Sunday, December 2, 2007
Why is it so important for the Virginia Indian Tribes to gain federal sovereignty? Why it is the first Indians the new world explorers came in contact with have never received recognition when in 1998 the BIA statistics list 556 federally-recognized American Indian Tribes?
The profile of the American Indian looks something like this. Almost one percent of the
There are 314 Indian reservations located with the
The smallest Tribe, the Augustine Band of Mission Indians in
Thirty-nine percent of the American Indian population is under the age of 20 (Twenty-nine percent for total
American Indians tend to have larger families than the average, because about 80% live in extended-family households.
Thirty-four percent of American Indians over age 25 never graduate from high school. Nine percent of American Indians have a bachelor's degree or higher (3% have graduate or professional degrees). The unemployment rate among American Indians is 14% (6% for total
In 1996, 67% of the Tribes had no gaming operations. Of the Tribes that did have gaming, 10 of them earned more than 50% of the gaming income (GAO, A Profile of the Indian Gaming Industry, May 1997).
Twenty percent of American Indian households on reservations lack complete plumbing facilities (hot and cold piped water, a flush toilet, and a bathtub or shower). Eleven percent lack complete plumbing. About 1 in 5 disposes of sewage by means other than public sewer, septic tank, or cesspool. Eighteen percent do not have complete kitchens. Wood heat is the primary source for one in every three homes.
In rural areas, 12% of Native households lack electricity and 23% lack gas (EDA 1999). Only 39% of rural households in Native communities have telephones compared to 94% for non-Native rural communities (EDA Assessment of Technology Infrastructure in Native Communities, June 1999). Of rural Native households, only 22% have cable television, 9% have personal computers, and of those, only 8% have Internet access (EDA 1999). Talk about the great digital divide.
Saturday, December 1, 2007
Members, 110th Congress
Chairman, Byron Dorgan and Vice Chairman, Lisa Murkowski steer this committee. How does the Virginia Indian Tribe get their request before them?

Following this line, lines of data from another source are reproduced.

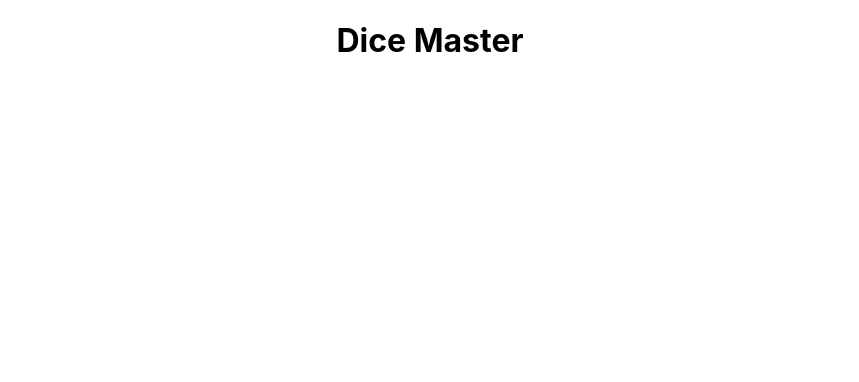
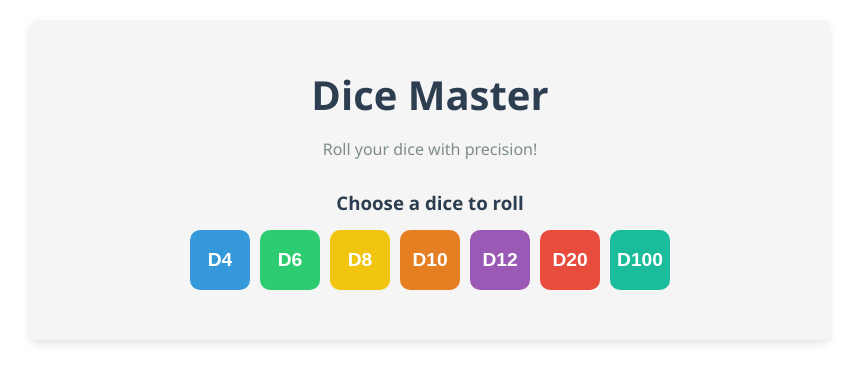
Before and after one commit to felpasl/dice-master, a React (Create React App) app: page / in a window 1280 px wide. Shown: the top 382 px of the page, without its empty margins (210-1069 px from the left). Built offline with nearby package versions, Linux system fonts and the light colour scheme.

Commit message:
Refactor application structure: implement dependency injection, enhance dice functionality, and improve UI components

```diff
--- a/src/App.css
+++ b/src/App.css
@@ -1,5 +1,9 @@
 .App {
   text-align: center;
+  max-width: 800px;
+  margin: 0 auto;
+  padding: 20px;
+  font-family: 'Segoe UI', Tahoma, Geneva, Verdana, sans-serif;
 }
 
 .App-logo {
@@ -36,3 +40,100 @@
     transform: rotate(360deg);
   }
 }
+
+.home-page {
+  background-color: #f5f5f5;
+  border-radius: 8px;
+  padding: 20px;
+  box-shadow: 0 4px 8px rgba(0, 0, 0, 0.1);
+}
+
+.home-page h1 {
+  color: #2c3e50;
+  font-size: 2.5rem;
+  margin-bottom: 10px;
+}
+
+.home-page p {
+  color: #7f8c8d;
+  margin-bottom: 30px;
+}
+
+.dice-roller {
+  margin: 30px 0;
+}
+
+.dice-roller h3 {
+  color: #2c3e50;
+  margin-bottom: 15px;
+}
+
+.dice-controls {
+  display: flex;
+  flex-wrap: wrap;
+  justify-content: center;
+  gap: 10px;
+}
+
+.dice-button {
+  display: inline-flex;
+  align-items: center;
+  justify-content: center;
+  min-width: 60px;
+  height: 60px;
+  border-radius: 10px;
+  border: none;
+  font-weight: bold;
+  font-size: 1.2rem;
+  cursor: pointer;
+  transition: all 0.2s ease;
+  color: white;
+}
+
+.dice-button:hover {
+  transform: translateY(-3px);
+  box-shadow: 0 4px 8px rgba(0, 0, 0, 0.2);
+}
+
+.dice-button:active {
+  transform: translateY(0);
+}
+
+.d4 { background-color: #3498db; }
+.d6 { background-color: #2ecc71; }
+.d8 { background-color: #f1c40f; }
+.d10 { background-color: #e67e22; }
+.d12 { background-color: #9b59b6; }
+.d20 { background-color: #e74c3c; }
+.d100 { background-color: #1abc9c; }
+
+.last-roll-info {
+  margin-top: 30px;
+  padding: 15px;
+  background-color: white;
+  border-radius: 8px;
+  box-shadow: 0 2px 4px rgba(0, 0, 0, 0.1);
+}
+
+.last-roll-info h2 {
+  color: #2c3e50;
+  font-size: 1.5rem;
+  margin-bottom: 10px;
+}
+
+.roll-result {
+  font-size: 2rem;
+  font-weight: bold;
+  color: #e74c3c;
+  display: inline-block;
+  padding: 5px 15px;
+  background-color: #f9f9f9;
+  border-radius: 5px;
+  margin-left: 10px;
+  animation: fadeIn 0.5s;
+}
+
+@keyframes fadeIn {
+  from { opacity: 0; transform: scale(0.8); }
+  to { opacity: 1; transform: scale(1); }
+}
--- a/src/App.tsx
+++ b/src/App.tsx
@@ -1,21 +1,15 @@
 import React from 'react';
 import './App.css';
 import HomePage from './presentation/pages/HomePage';
-import DiceDataSource from './data/datasources/DiceDataSource';
-import DiceRepositoryImpl from './data/repositories/DiceRepositoryImpl';
-import RandomService from './infrastructure/services/RandomService';
-import RollDiceUseCase from './domain/usecases/RollDiceUseCase';
+import { getRollDiceUseCase } from './di/container';
 
 const App: React.FC = () => {
-  // Here we would set up our dependency injection
-  const randomService = new RandomService();
-  const diceDataSource = new DiceDataSource();
-  const diceRepository = new DiceRepositoryImpl(diceDataSource);
-  const rollDiceUseCase = new RollDiceUseCase(diceRepository);
+  // Get the use case from the DI container
+  const rollDiceUseCase = getRollDiceUseCase();
 
   return (
     <div className="App">
-      <HomePage />
+      <HomePage rollDiceUseCase={rollDiceUseCase} />
     </div>
   );
 }
--- /dev/null
+++ b/src/app/services/DiceHistoryService.ts
@@ -0,0 +1,43 @@
+/**
+ * DiceHistoryService
+ * Application service for tracking dice roll history
+ */
+interface DiceRoll {
+  sides: number;
+  value: number;
+  timestamp: Date;
+}
+
+class DiceHistoryService {
+  private history: DiceRoll[] = [];
+  private maxHistorySize: number;
+
+  constructor(maxHistorySize: number = 10) {
+    this.maxHistorySize = maxHistorySize;
+  }
+
+  addRoll(sides: number, value: number): void {
+    const roll: DiceRoll = {
+      sides,
+      value,
+      timestamp: new Date()
+    };
+
+    this.history.unshift(roll); // Add to beginning of array
+
+    // Trim history if needed
+    if (this.history.length > this.maxHistorySize) {
+      this.history = this.history.slice(0, this.maxHistorySize);
+    }
+  }
+
+  getHistory(): DiceRoll[] {
+    return [...this.history]; // Return a copy to prevent modification
+  }
+
+  clearHistory(): void {
+    this.history = [];
+  }
+}
+
+export default DiceHistoryService;
--- /dev/null
+++ b/src/app/usecases/RollDiceUseCase.ts
@@ -0,0 +1,21 @@
+/**
+ * RollDiceUseCase
+ * Contains the business logic for rolling a dice
+ */
+import Dice from '../../domain/entities/Dice';
+import DiceRepository from '../../domain/repositories/DiceRepository';
+
+class RollDiceUseCase {
+  private diceRepository: DiceRepository;
+
+  constructor(diceRepository: DiceRepository) {
+    this.diceRepository = diceRepository;
+  }
+
+  execute(sides: number): Dice {
+    // Business logic will be implemented here
+    return this.diceRepository.getRandom(sides);
+  }
+}
+
+export default RollDiceUseCase;
--- a/src/data/datasources/DiceDataSource.ts
+++ /dev/null
@@ -1,12 +0,0 @@
-/**
- * DiceDataSource
- * Handles the actual data operations (could be API calls, local storage, etc.)
- */
-class DiceDataSource {
-  getRandomNumber(max: number): number {
-    // Implementation will go here
-    return 0; // Placeholder return
-  }
-}
-
-export default DiceDataSource;
--- /dev/null
+++ b/src/di/container.ts
@@ -0,0 +1,51 @@
+// DI container to manage dependencies
+import RandomService from '../infrastructure/services/RandomService';
+import DiceDataSource from '../infrastructure/datasources/DiceDataSource';
+import DiceRepositoryImpl from '../infrastructure/repositories/DiceRepositoryImpl';
+import RollDiceUseCase from '../app/usecases/RollDiceUseCase';
+import DiceHistoryService from '../app/services/DiceHistoryService';
+
+// Creating a simple DI container
+class Container {
+  private static instance: Container;
+  private services: Map<string, any> = new Map();
+
+  private constructor() {
+    // Initialize core services
+    this.services.set('randomService', new RandomService());
+
+    // Initialize data sources with dependencies
+    this.services.set('diceDataSource', new DiceDataSource(this.get('randomService')));
+
+    // Initialize repositories with dependencies
+    this.services.set('diceRepository', new DiceRepositoryImpl(this.get('diceDataSource')));
+
+    // Initialize application services
+    this.services.set('diceHistoryService', new DiceHistoryService());
+
+    // Initialize use cases with dependencies
+    this.services.set('rollDiceUseCase', new RollDiceUseCase(this.get('diceRepository')));
+  }
+
+  public static getInstance(): Container {
+    if (!Container.instance) {
+      Container.instance = new Container();
+    }
+    return Container.instance;
+  }
+
+  public get<T>(key: string): T {
+    if (!this.services.has(key)) {
+      throw new Error(`Service ${key} not found in container`);
+    }
+    return this.services.get(key) as T;
+  }
+}
+
+// Export functions to access the container
+export const getDI = (): Container => Container.getInstance();
+export const getService = <T>(key: string): T => getDI().get<T>(key);
+
+// Export specific services for convenience
+export const getRollDiceUseCase = (): RollDiceUseCase => getService<RollDiceUseCase>('rollDiceUseCase');
+export const getDiceHistoryService = (): DiceHistoryService => getService<DiceHistoryService>('diceHistoryService');
--- a/src/domain/entities/Dice.ts
+++ b/src/domain/entities/Dice.ts
@@ -3,10 +3,31 @@
  * Represents a dice with a specific number of sides
  */
 class Dice {
-  sides: number;
+  private _sides: number;
+  private _value: number;
 
   constructor(sides: number) {
-    this.sides = sides;
+    if (sides < 2) {
+      throw new Error('Dice must have at least 2 sides');
+    }
+    this._sides = sides;
+    this._value = 0; // Default value before rolling
+  }
+
+  get sides(): number {
+    return this._sides;
+  }
+
+  get value(): number {
+    return this._value;
+  }
+
+  set value(newValue: number) {
+    // Validate that the value is within the valid range for this dice
+    if (newValue < 1 || newValue > this._sides) {
+      throw new Error(`Value must be between 1 and ${this._sides}`);
+    }
+    this._value = newValue;
   }
 }
 
--- /dev/null
+++ b/src/infrastructure/datasources/DiceDataSource.ts
@@ -0,0 +1,20 @@
+// DiceDataSource moved to infrastructure layer
+import RandomService from '../services/RandomService';
+
+/**
+ * DiceDataSource
+ * Handles the actual data operations (could be API calls, local storage, etc.)
+ */
+class DiceDataSource {
+  private randomService: RandomService;
+
+  constructor(randomService: RandomService) {
+    this.randomService = randomService;
+  }
+
+  getRandomNumber(max: number): number {
+    return this.randomService.getRandomNumber(1, max);
+  }
+}
+
+export default DiceDataSource;
--- a/src/data/repositories/DiceRepositoryImpl.ts
+++ b/src/infrastructure/repositories/DiceRepositoryImpl.ts
@@ -14,8 +14,11 @@ class DiceRepositoryImpl implements DiceRepository {
   }
 
   getRandom(sides: number): Dice {
-    // Implementation will go here
-    return new Dice(sides);
+    // Get a random number using the data source
+    const randomValue = this.dataSource.getRandomNumber(sides);
+    const dice = new Dice(sides);
+    dice.value = randomValue; // Set the random value on the dice
+    return dice;
   }
 }
 
--- a/src/presentation/components/DiceRoller.tsx
+++ b/src/presentation/components/DiceRoller.tsx
@@ -9,11 +9,23 @@ interface DiceRollerProps {
 }
 
 const DiceRoller: React.FC<DiceRollerProps> = ({ onRoll }) => {
-  // Component implementation will go here
+  // Common dice types
+  const diceTypes = [4, 6, 8, 10, 12, 20, 100];
 
   return (
     <div className="dice-roller">
-      {/* UI elements will go here */}
+      <h3>Choose a dice to roll</h3>
+      <div className="dice-controls">
+        {diceTypes.map(sides => (
+          <button
+            key={`d${sides}`}
+            className={`dice-button d${sides}`}
+            onClick={() => onRoll(sides)}
+          >
+            D{sides}
+          </button>
+        ))}
+      </div>
     </div>
   );
 };
--- a/src/presentation/pages/HomePage.tsx
+++ b/src/presentation/pages/HomePage.tsx
@@ -1,20 +1,40 @@
-import React from 'react';
+import React, { useState } from 'react';
 import DiceRoller from '../components/DiceRoller';
+import RollDiceUseCase from '../../app/usecases/RollDiceUseCase';
+import Dice from '../../domain/entities/Dice';
 
 /**
  * HomePage
  * Main page component for the dice-master application
  */
-const HomePage: React.FC = () => {
-  // Page implementation will go here
+interface HomePageProps {
+  rollDiceUseCase: RollDiceUseCase;
+}
+
+const HomePage: React.FC<HomePageProps> = ({ rollDiceUseCase }) => {
+  const [lastRoll, setLastRoll] = useState<{ sides: number, result: number } | null>(null);
+
+  const handleDiceRoll = (sides: number) => {
+    // Use the provided use case to roll the dice
+    const dice = rollDiceUseCase.execute(sides);
+
+    setLastRoll({ sides, result: dice.value });
+    console.log(`Rolling a ${sides}-sided die: ${dice.value}`);
+  };
 
   return (
     <div className="home-page">
       <h1>Dice Master</h1>
-      <DiceRoller onRoll={(sides) => {
-        // Handle dice roll
-        console.log(`Rolling a ${sides}-sided die`);
-      }} />
+      <p>Roll your dice with precision!</p>
+
+      <DiceRoller onRoll={handleDiceRoll} />
+
+      {lastRoll && (
+        <div className="last-roll-info">
+          <h2>Last Roll</h2>
+          <p>You rolled a D{lastRoll.sides} and got: <span className="roll-result">{lastRoll.result}</span></p>
+        </div>
+      )}
     </div>
   );
 };
```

Congratulations to Senator Murkowski, she has the distinction of being the first woman to serve in this position.
Maybe there will be another first in 2008 and the Virginia Indian tribes will be granted federal recognition.